Katarina Skoberne, OpenAd.net
Nic Perkin, The Receivables Exchange
Jessica Morris, OurStage.com
The March iBreakfast was notable for showing how to put the world to work for you by tapping into idea marketplaces. This is not about Wiki software per se but about extracting value from the universe simply by putting it to work for you. We call it Collaboratition – motivating people to work together or against each other for a common purpose.
We looked at 3 companies using some form of Collab – in music, advertising and monetizing receivables.
OpenAd.net is a really good example of all of the above because it is a great way for marketers and advertisers to reach out to the world creative community for ideas. They pay OpenAd a fee of several thousand dollars and then put out a brief to their community of 10.000+ creatives worldwide and offer a prize – typically between $500 and $2000 – for a fleshed-out campaign idea. The concepts pour in. The most famous being one set up by Bono to retire 3rd World Debt. But many Fortune 500 companies like Gillette participate too.

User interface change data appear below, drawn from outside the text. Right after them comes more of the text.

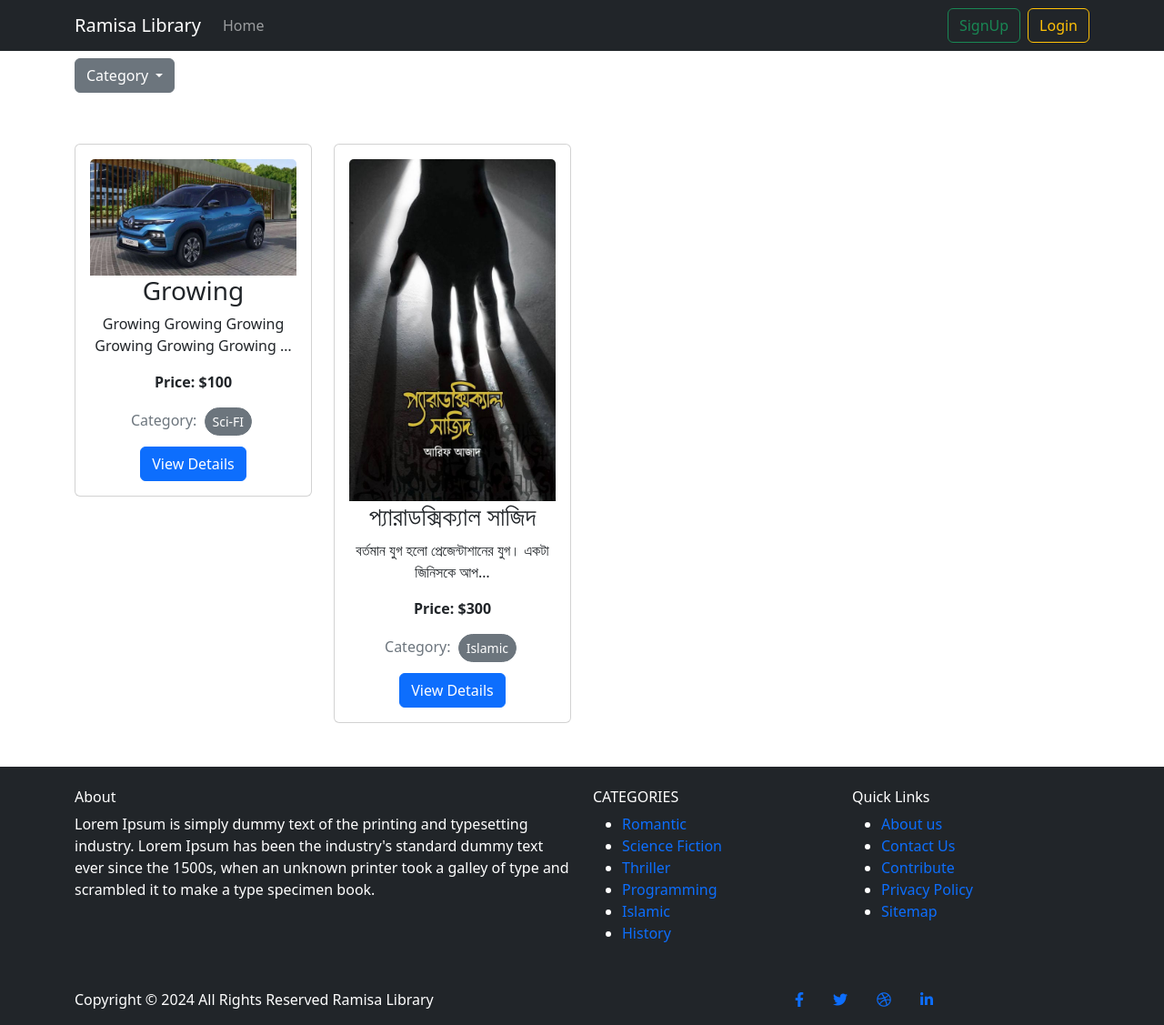
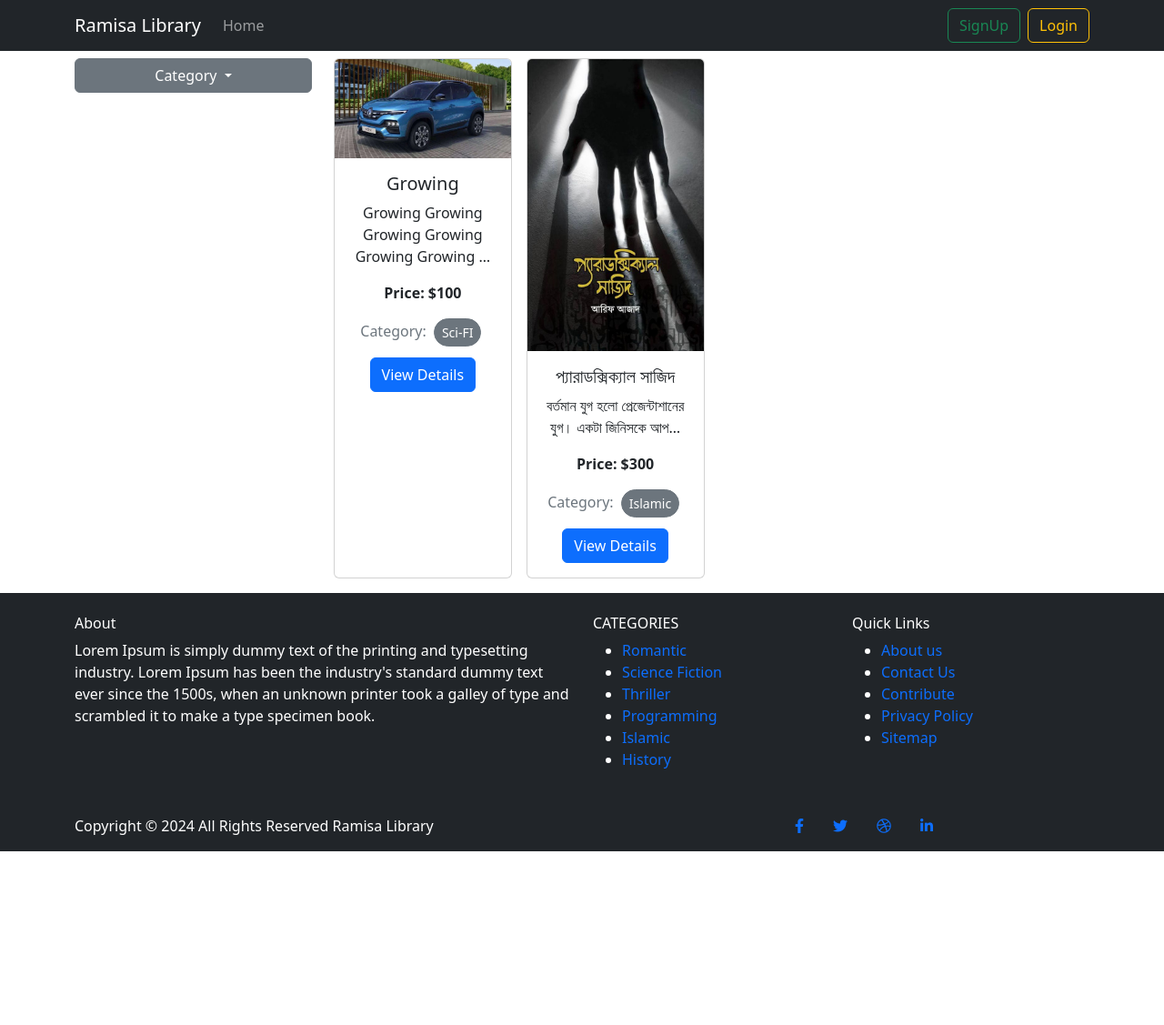
Before and after one commit to ramim141/Ramisa-Library-Backend, a Django app: page / in a window 1280 px wide. Shown: the whole page at 91% size. After the commit the page ends 936 px from the top, so only its background shows below. Run offline with Django 5.2, Linux system fonts and the light colour scheme; data comes from the database, SQL or seed files in the repository.

Commit message:
Home page edited

```diff
--- a/core/templates/index.html
+++ b/core/templates/index.html
@@ -2,37 +2,38 @@
 {% block head_title %}Home{% endblock head_title %}
 {% block content %}
 <div class="container">
+    <div class="row">
+        <div class="col-lg-3 mb-3">
             <div class="dropdown">
-        <button class="btn btn-secondary dropdown-toggle" type="button" data-bs-toggle="dropdown" aria-expanded="false">
+                <button class="btn btn-secondary dropdown-toggle w-100" type="button" data-bs-toggle="dropdown" aria-expanded="false">
                     Category
                 </button>
                 <ul class="dropdown-menu dropdown-menu-dark">
                     <li><a class="dropdown-item" href="{% url 'home' %}">All</a></li>
-            <li>
-                <hr class="dropdown-divider">
-            </li>
+                    <li><hr class="dropdown-divider"></li>
                     {% for category in categories %}
-            <li><a class="dropdown-item" href="{% url 'category_wise_book' category.slug %}">{{category.name}}</a></li>
+                    <li><a class="dropdown-item" href="{% url 'category_wise_book' category.slug %}">{{ category.name }}</a></li>
                     {% endfor %}
                 </ul>
             </div>
-    <div class="my-5">
-        <div>
-            <div class="row row-cols-md-4">
+        </div>
+        <div class="col-lg-9">
+            <div class="row row-cols-1 row-cols-md-2 row-cols-lg-4 g-3">
                 {% for book in data %}
-                <div class="col-3 gy-2">
-                    <div class="card text-center">
+                <div class="col">
+                    <div class="card text-center h-100">
+                        <img src="{{ book.image.url }}" class="card-img-top" alt="{{ book.title }}">
                         <div class="card-body">
-                            <img src="{{book.image.url}}" class="card-img-top" alt="{{book.title}}">
-                            <h3 class="card-title">{{book.title}}</h3>
+                            <h5 class="card-title">{{ book.title }}</h5>
                             <p class="card-text">{{ book.description|truncatechars:50 }}</p>
-                            <p class="card-text fw-bold">Price: ${{book.price}}</p>
+                            <p class="card-text fw-bold">Price: ${{ book.price }}</p>
                             <p class="card-subtitle mb-2 text-muted">
-                                Category:{% for catagory in book.categories.all %}
-                                <button class="btn btn-sm btn-secondary rounded-pill m-1">{{ catagory }}</button>
+                                Category:
+                                {% for category in book.categories.all %}
+                                <button class="btn btn-sm btn-secondary rounded-pill m-1">{{ category }}</button>
                                 {% endfor %}
                             </p>
-                            <a href="{% url "book_details" book.id %}" class="btn btn-primary">View Details</a>
+                            <a href="{% url 'book_details' book.id %}" class="btn btn-primary">View Details</a>
                         </div>
                     </div>
                 </div>
```
Lines whose indentation alone changed are shown as unchanged.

And where does this groundbreaking company, now with offices in the US hail from? Slovenia.
Next, we looked at The Receivables Exchange, which monetizes the short term loan you give to customers when you allow them terms of 30 – 90 days. From their perspective this is a free loan which, worldwide is worth around $2.3 trillion. Now that’s a nice number!
This is often called factoring and normally, companies call their bank or a factoring company and get the best deal they can which is typically around 15-25% in annualized interest. By creating an open exchange, suddenly you have made your business opportunity available to the world and your interest comes down dramatically. Investors tend to get a very good return for their risk too.
Finally, there is OurStage.com, a music judging and promotion site which covers just about every genre from rap to world music as well video. It is open to all comers and has a monthly contest for around $500 in prizes in each category. The dynamics are very interesting. Aside from raising $13 million, the site has grown quickly and attracts 1.2 million monthly uniques.
Visitors are asked to judge two songs whenever they log on and here’s the secret – it is a “thin slicing” approach - you only have to listen to the first 15 seconds to judge. Naturally, that favors songs with the hooks up front, but even so, by aggregating the scores on these microjudgements, they come up with a good index of what is hot. Any musician, amateur or pro can submit and there is no fee. The site makes money through ads, selling songs and sending out the cream of the crop to record co.’s and concert organizers.
The eye-opening part is how they grew – by the musicians themselves, of course. That’s because today, every busker worth their salt has an email list and their own little marketing machine called: “emails to fans.” It can be postcards toom but you can’t beat the price of emails
So the lessons learned are: figure out who can be motivated to help you (especially ones who can multiply your message), how to reach them and how to execute with a great site. This is a key point because so much of this intangible that the IP rights are a critical issue.
The metaphor we chose to set this show in motion are UFOs and the Web, partly because, like the value concepts of Wikinomics, they have a way of popping out of nowhere and people seem hellbent on uploading these videos by boatload onto YouTube. The motivator appears to be the ubiquity of camcorders and a desire to let the world know you’re not crazy. Or is it too much Photoshop? Either way, the world works for you – you just need to figure out how to tap into it.
Other Blogs about this iBreakfast:
Why the Big 4 Labels are Dead by Ray Beckerman